The problem:
Count the lines below that contain the word "commit", and reply with that number alone.

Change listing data

◇ ◇ ◇ ◇ ◇ ◇ ◇

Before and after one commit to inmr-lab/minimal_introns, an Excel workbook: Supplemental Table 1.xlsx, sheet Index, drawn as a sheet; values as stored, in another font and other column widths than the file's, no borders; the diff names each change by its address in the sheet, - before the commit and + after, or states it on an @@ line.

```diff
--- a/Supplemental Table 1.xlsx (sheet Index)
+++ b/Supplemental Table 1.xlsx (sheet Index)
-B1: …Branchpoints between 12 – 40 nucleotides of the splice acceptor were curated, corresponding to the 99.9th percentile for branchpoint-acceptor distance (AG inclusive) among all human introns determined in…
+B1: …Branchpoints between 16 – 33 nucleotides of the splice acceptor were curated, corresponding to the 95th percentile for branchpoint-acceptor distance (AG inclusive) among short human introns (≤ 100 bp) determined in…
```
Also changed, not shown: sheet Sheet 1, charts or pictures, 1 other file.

◇ ◇ ◇ ◇ ◇ ◇ ◇

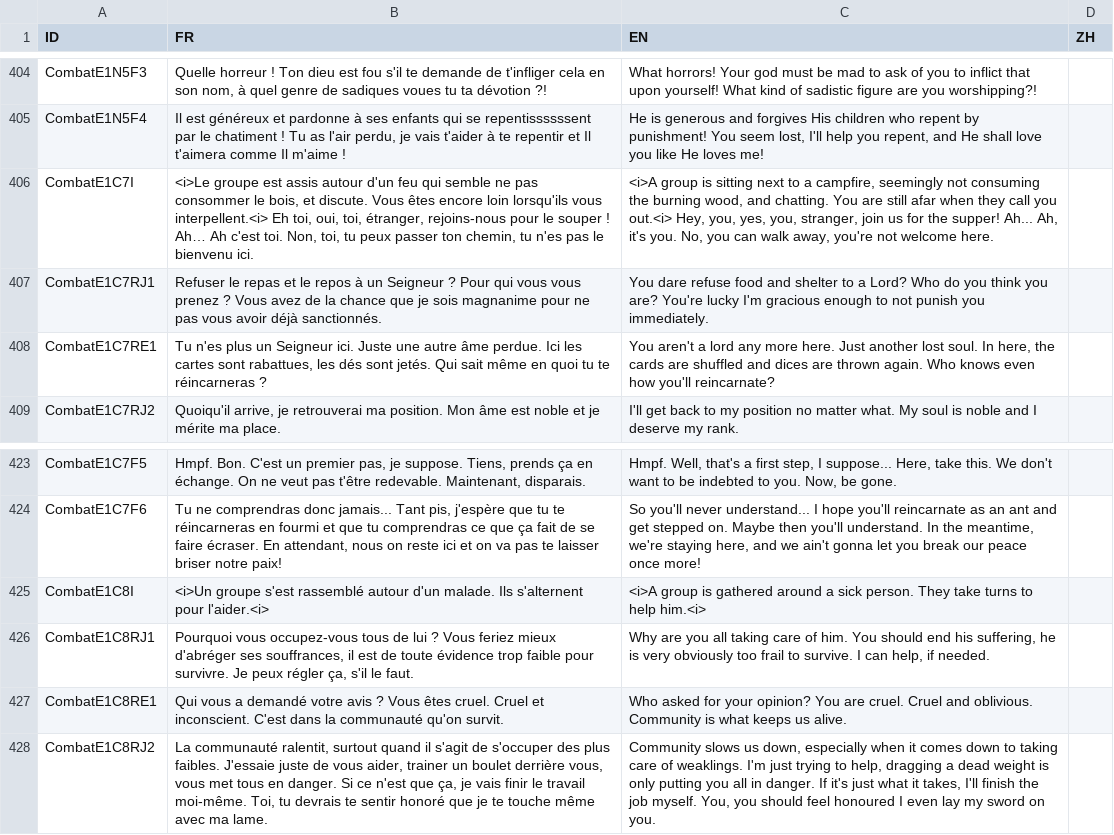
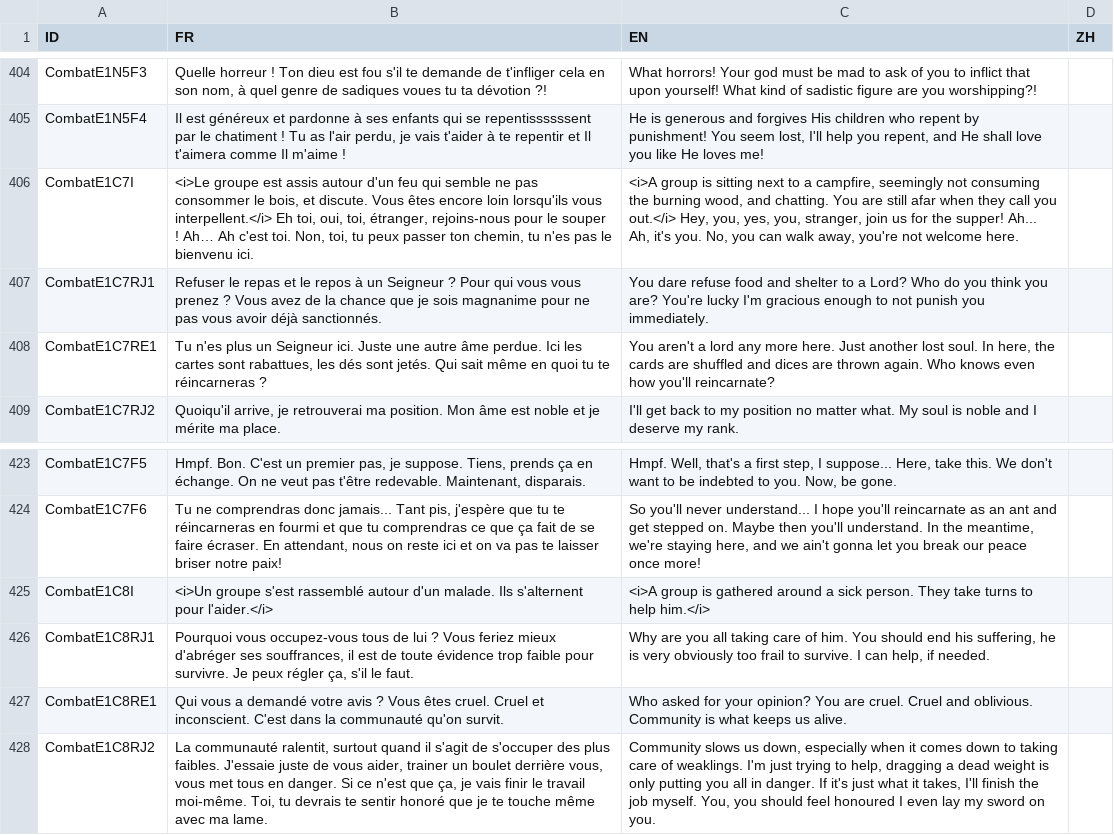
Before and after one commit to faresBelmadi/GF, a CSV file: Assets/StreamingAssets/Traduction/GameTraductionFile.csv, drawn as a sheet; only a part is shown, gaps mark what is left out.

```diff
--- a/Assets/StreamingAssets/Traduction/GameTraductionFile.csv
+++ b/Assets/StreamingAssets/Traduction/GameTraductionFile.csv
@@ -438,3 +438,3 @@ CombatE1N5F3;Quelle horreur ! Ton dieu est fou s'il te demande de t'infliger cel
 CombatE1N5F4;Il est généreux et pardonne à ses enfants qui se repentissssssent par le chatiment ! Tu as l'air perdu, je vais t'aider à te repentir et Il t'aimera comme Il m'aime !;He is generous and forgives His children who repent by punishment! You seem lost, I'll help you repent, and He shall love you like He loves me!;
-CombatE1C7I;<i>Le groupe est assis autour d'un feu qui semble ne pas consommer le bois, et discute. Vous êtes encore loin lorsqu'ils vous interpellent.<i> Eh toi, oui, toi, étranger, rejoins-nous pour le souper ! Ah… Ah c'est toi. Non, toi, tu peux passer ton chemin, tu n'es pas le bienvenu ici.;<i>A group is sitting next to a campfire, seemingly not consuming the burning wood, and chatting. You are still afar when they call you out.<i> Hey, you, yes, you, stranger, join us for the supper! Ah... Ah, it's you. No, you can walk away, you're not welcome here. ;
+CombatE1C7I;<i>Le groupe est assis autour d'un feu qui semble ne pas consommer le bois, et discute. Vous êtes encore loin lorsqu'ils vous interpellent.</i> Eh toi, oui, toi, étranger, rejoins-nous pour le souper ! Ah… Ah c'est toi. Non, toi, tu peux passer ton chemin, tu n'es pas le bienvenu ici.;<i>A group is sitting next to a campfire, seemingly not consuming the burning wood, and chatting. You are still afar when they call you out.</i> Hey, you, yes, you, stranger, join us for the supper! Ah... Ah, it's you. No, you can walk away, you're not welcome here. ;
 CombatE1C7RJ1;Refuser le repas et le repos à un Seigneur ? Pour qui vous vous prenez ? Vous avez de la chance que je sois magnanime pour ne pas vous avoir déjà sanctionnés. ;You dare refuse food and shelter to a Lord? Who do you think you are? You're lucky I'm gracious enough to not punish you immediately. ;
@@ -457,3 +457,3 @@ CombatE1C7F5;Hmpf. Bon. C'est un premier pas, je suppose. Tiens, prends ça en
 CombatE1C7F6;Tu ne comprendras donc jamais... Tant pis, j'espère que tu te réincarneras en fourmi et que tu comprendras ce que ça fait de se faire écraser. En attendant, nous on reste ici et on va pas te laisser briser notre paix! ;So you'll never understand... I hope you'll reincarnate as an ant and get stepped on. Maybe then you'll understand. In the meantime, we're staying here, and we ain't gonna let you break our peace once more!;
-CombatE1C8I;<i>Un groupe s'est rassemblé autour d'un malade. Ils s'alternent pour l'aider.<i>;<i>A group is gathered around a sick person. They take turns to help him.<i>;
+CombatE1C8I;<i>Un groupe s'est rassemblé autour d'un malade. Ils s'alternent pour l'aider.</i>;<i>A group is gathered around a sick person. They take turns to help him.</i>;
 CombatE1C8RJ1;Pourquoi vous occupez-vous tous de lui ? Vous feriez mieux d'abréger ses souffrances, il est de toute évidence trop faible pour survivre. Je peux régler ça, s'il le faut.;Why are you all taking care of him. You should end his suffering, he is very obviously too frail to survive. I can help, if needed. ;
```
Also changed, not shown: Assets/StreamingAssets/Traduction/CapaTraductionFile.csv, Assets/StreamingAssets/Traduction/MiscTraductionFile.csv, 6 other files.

◇ ◇ ◇ ◇ ◇ ◇ ◇

Reply to the exercise:
2